> _Saved entries_:

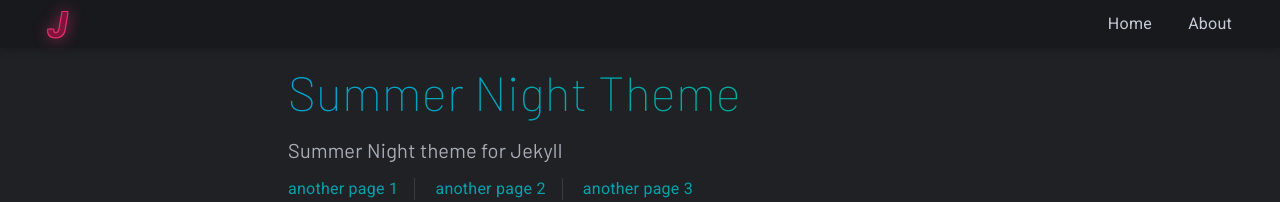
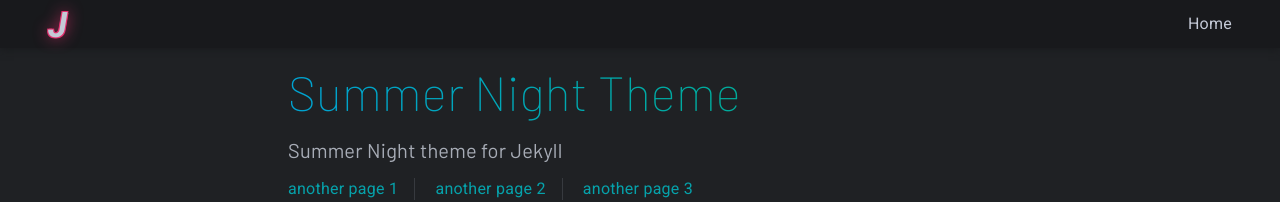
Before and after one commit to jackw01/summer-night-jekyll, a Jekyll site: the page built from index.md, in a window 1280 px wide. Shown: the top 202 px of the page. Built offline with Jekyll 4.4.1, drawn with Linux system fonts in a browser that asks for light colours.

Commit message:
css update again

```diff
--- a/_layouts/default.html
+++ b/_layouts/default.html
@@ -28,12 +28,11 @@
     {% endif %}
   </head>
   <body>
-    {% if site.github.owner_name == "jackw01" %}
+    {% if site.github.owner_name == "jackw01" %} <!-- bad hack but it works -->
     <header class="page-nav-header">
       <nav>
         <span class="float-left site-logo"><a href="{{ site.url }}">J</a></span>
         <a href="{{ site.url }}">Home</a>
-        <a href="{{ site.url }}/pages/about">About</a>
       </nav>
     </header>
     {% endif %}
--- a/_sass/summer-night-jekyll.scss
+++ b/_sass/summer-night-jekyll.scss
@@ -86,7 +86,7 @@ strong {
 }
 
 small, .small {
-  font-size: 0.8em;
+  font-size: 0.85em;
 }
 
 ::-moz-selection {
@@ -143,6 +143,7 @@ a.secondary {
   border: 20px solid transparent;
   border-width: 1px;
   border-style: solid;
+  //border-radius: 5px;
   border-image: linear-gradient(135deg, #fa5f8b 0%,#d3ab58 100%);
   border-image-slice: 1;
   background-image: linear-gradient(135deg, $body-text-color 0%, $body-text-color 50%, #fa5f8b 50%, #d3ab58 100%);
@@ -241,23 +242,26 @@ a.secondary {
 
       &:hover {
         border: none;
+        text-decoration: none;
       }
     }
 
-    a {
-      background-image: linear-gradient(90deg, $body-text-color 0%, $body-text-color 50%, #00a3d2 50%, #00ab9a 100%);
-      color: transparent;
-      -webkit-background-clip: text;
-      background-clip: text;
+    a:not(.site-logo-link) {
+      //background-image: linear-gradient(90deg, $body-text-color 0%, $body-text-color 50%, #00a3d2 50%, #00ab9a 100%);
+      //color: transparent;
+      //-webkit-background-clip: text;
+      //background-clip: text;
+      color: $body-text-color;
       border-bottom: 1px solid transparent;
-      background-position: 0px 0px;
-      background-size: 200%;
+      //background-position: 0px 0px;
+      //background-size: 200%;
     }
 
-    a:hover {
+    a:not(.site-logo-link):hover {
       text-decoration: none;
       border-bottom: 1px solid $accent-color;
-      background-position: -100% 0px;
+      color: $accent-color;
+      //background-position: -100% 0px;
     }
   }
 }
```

> _Your objective_: Among the lines above, count those containing the word "hover" and write only the number.

> _Result_: 3